Today, I ran into a "funny" situation where I got caught by my own mail server and DNS configuration. Actually, I'm referring to the Sender Policy Framework (SPF) and it disallowed that an email would have been delivered on my behalf.
Delivery Status Notification
Earlier on I wanted to share a document on OneDrive with my client, and was surprised that he didn't get any invitation by email within the usual 5 to 10 minutes. Well, it turned out that the email had been declined with a Delivery Status Notification (SMTP 550):
Reporting-MTA: dns;DUB004-OMC2S4.hotmail.com Received-From-MTA: dns;DUB131-DS14 Arrival-Date: Fri, 12 Dec 2014 03:22:13 -0800 Final-Recipient: rfc822;firstname.lastname@example.org Action: failed Status: 5.7.1 Diagnostic-Code: smtp;550 5.7.1 <email@example.com>: Recipient address rejected: Please see https://www.openspf.net/Why?s=mfrom;id=....
SPF is configured via DNS
Although SPF is used for mail transfers it is configured in the DNS records of a domain.
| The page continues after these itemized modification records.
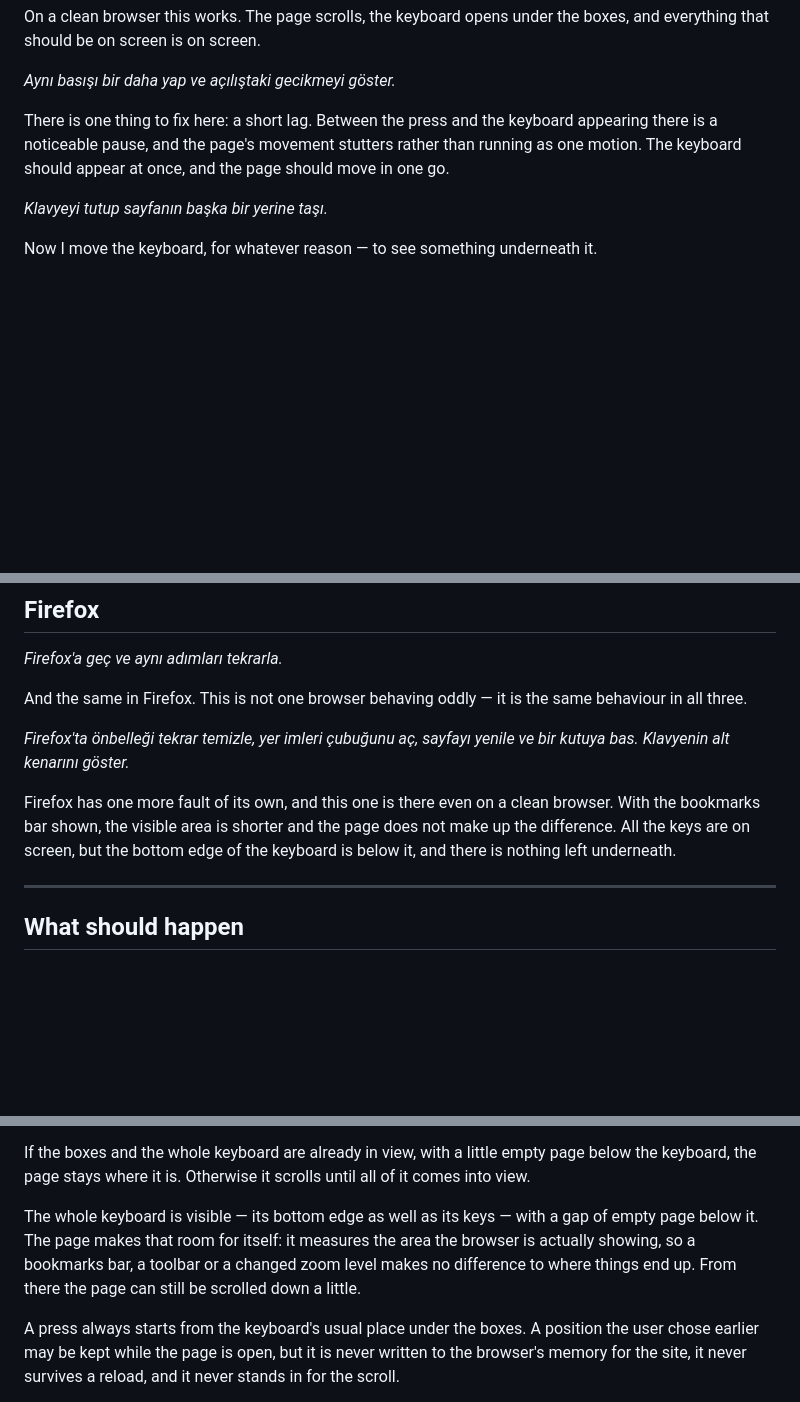
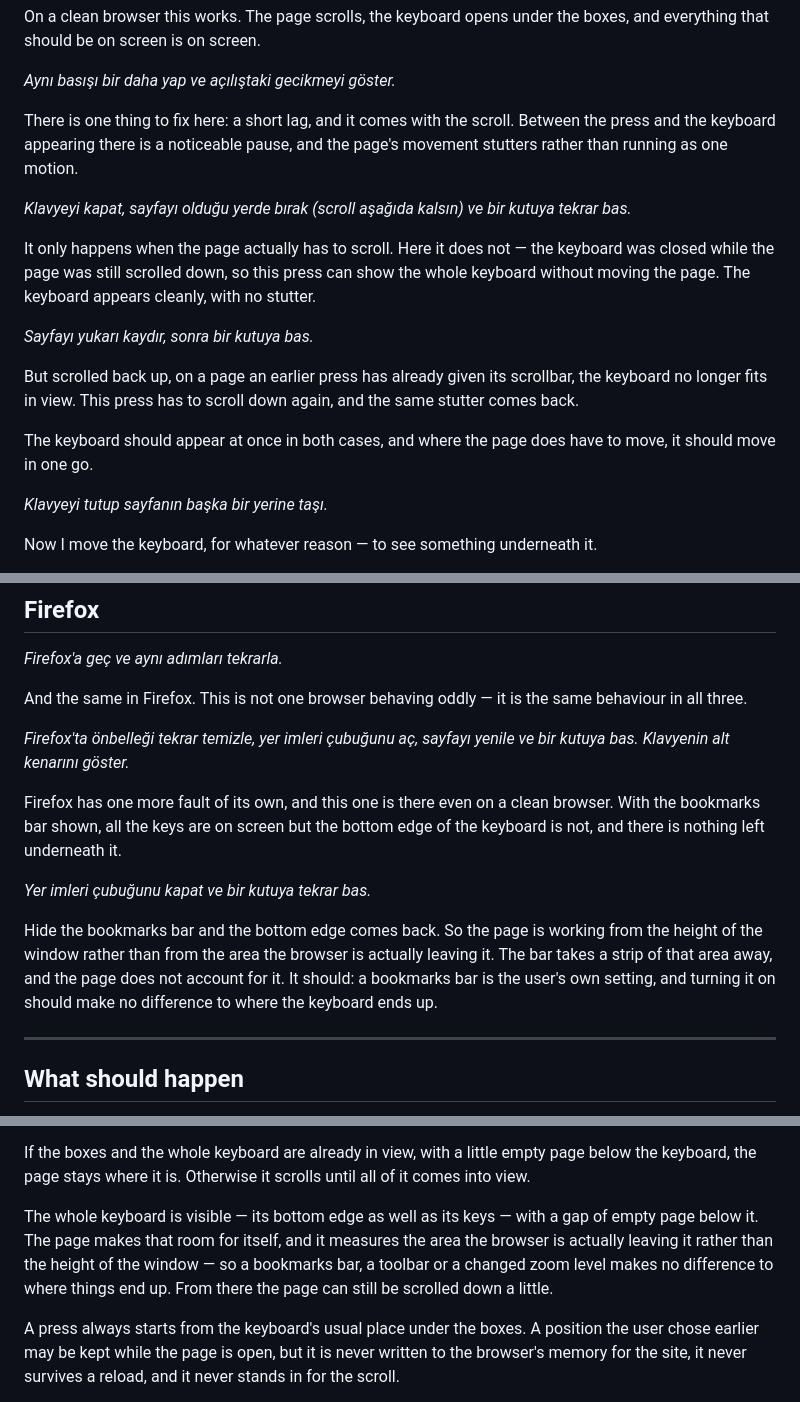
Before and after one commit to muhammethabib/lq-frontend, a Markdown page: docs/tickets/LQ-KB-2-where-the-keyboard-appears-video-script.md, 3 parts joined by grey strips. GitHub-like rendering; blank space fills up the shorter version.

```diff
--- a/docs/tickets/LQ-KB-2-where-the-keyboard-appears-video-script.md
+++ b/docs/tickets/LQ-KB-2-where-the-keyboard-appears-video-script.md
@@ -28,10 +28,26 @@ boxes, and everything that should be on screen is on screen.
 
 *Aynı basışı bir daha yap ve açılıştaki gecikmeyi göster.*
 
-There is one thing to fix here: a short lag. Between the press and the
-keyboard appearing there is a noticeable pause, and the page's movement
-stutters rather than running as one motion. The keyboard should appear at
-once, and the page should move in one go.
+There is one thing to fix here: a short lag, and it comes with the scroll.
+Between the press and the keyboard appearing there is a noticeable pause, and
+the page's movement stutters rather than running as one motion.
+
+*Klavyeyi kapat, sayfayı olduğu yerde bırak (scroll aşağıda kalsın) ve bir
+kutuya tekrar bas.*
+
+It only happens when the page actually has to scroll. Here it does not — the
+keyboard was closed while the page was still scrolled down, so this press can
+show the whole keyboard without moving the page. The keyboard appears cleanly,
+with no stutter.
+
+*Sayfayı yukarı kaydır, sonra bir kutuya bas.*
+
+But scrolled back up, on a page an earlier press has already given its
+scrollbar, the keyboard no longer fits in view. This press has to scroll down
+again, and the same stutter comes back.
+
+The keyboard should appear at once in both cases, and where the page does have
+to move, it should move in one go.
 
 *Klavyeyi tutup sayfanın başka bir yerine taşı.*
 
@@ -73,9 +89,16 @@ same behaviour in all three.
 ve bir kutuya bas. Klavyenin alt kenarını göster.*
 
 Firefox has one more fault of its own, and this one is there even on a clean
-browser. With the bookmarks bar shown, the visible area is shorter and the
-page does not make up the difference. All the keys are on screen, but the
-bottom edge of the keyboard is below it, and there is nothing left underneath.
+browser. With the bookmarks bar shown, all the keys are on screen but the
+bottom edge of the keyboard is not, and there is nothing left underneath it.
+
+*Yer imleri çubuğunu kapat ve bir kutuya tekrar bas.*
+
+Hide the bookmarks bar and the bottom edge comes back. So the page is working
+from the height of the window rather than from the area the browser is
+actually leaving it. The bar takes a strip of that area away, and the page
+does not account for it. It should: a bookmarks bar is the user's own setting,
+and turning it on should make no difference to where the keyboard ends up.
 
 ---
 
@@ -98,10 +121,11 @@ page below the keyboard, the page stays where it is. Otherwise it scrolls
 until all of it comes into view.
 
 The whole keyboard is visible — its bottom edge as well as its keys — with a
-gap of empty page below it. The page makes that room for itself: it measures
-the area the browser is actually showing, so a bookmarks bar, a toolbar or a
-changed zoom level makes no difference to where things end up. From there the
-page can still be scrolled down a little.
+gap of empty page below it. The page makes that room for itself, and it
+measures the area the browser is actually leaving it rather than the height of
+the window — so a bookmarks bar, a toolbar or a changed zoom level makes no
+difference to where things end up. From there the page can still be scrolled
+down a little.
 
 A press always starts from the keyboard's usual place under the boxes. A
 position the user chose earlier may be kept while the page is open, but it is
```
Also changed, not shown: docs/tickets/LQ-KB-2-where-the-keyboard-appears.md (+27 -18 lines).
There you should specify an SPF record, or at least a TXT record with similar content to this:
v=spf1 a mx a:kirstaetter.name ptr:smtp.kirstaetter.name mx:smtp.kirstaetter.name -all
The explanation of the various mechanisms for the configuration of an outbound mail server is available in the Sender Policy Framework Record Syntax. And it is actually not too hard to learn and apply.
Rather be safe than sorry
In case that you didn't configure SPF for your domain(s) yet. Please, go ahead and do yourself and mainly other internauts a favour and set-up your DNS records accordingly. It doesn't take that much time but improves your reputation as an outbound mail host.